Among the entries below, please show each line that carries the word "index".

Stored dataset items:
------------------------------------------------
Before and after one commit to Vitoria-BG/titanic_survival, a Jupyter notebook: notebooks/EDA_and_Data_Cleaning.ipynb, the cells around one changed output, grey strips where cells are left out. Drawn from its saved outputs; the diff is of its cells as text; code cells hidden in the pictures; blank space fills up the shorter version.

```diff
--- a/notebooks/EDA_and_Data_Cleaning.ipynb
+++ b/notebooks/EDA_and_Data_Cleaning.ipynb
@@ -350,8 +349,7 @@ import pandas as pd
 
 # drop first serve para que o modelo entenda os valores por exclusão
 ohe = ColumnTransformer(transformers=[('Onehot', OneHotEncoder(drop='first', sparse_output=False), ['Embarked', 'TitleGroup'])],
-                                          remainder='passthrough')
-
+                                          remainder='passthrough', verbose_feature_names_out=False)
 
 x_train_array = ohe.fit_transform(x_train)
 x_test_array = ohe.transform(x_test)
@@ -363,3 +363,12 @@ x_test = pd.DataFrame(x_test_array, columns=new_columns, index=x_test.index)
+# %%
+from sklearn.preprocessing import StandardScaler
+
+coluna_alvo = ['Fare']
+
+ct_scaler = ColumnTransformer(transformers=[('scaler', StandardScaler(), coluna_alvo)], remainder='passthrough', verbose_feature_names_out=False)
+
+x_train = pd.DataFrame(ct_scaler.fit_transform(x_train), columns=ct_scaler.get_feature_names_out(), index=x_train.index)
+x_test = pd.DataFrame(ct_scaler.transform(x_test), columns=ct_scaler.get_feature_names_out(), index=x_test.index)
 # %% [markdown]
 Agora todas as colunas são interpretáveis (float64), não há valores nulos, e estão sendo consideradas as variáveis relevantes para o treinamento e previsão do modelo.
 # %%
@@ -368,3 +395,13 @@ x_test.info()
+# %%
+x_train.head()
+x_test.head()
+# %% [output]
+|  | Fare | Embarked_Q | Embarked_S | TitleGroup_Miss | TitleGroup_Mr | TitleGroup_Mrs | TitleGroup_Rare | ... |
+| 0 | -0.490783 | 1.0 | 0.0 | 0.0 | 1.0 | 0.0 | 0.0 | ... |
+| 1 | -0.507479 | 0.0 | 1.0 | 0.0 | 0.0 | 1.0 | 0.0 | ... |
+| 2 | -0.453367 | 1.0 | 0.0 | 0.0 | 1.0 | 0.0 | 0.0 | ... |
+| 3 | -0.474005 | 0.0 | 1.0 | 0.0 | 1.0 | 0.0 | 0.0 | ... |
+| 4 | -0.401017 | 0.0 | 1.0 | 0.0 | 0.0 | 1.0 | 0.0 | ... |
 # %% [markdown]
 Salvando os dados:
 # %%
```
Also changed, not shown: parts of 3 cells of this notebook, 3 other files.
------------------------------------------------
Solution for this exercise:
@@ -363,3 +363,12 @@ x_test = pd.DataFrame(x_test_array, columns=new_columns, index=x_test.index)
+x_train = pd.DataFrame(ct_scaler.fit_transform(x_train), columns=ct_scaler.get_feature_names_out(), index=x_train.index)
+x_test = pd.DataFrame(ct_scaler.transform(x_test), columns=ct_scaler.get_feature_names_out(), index=x_test.index)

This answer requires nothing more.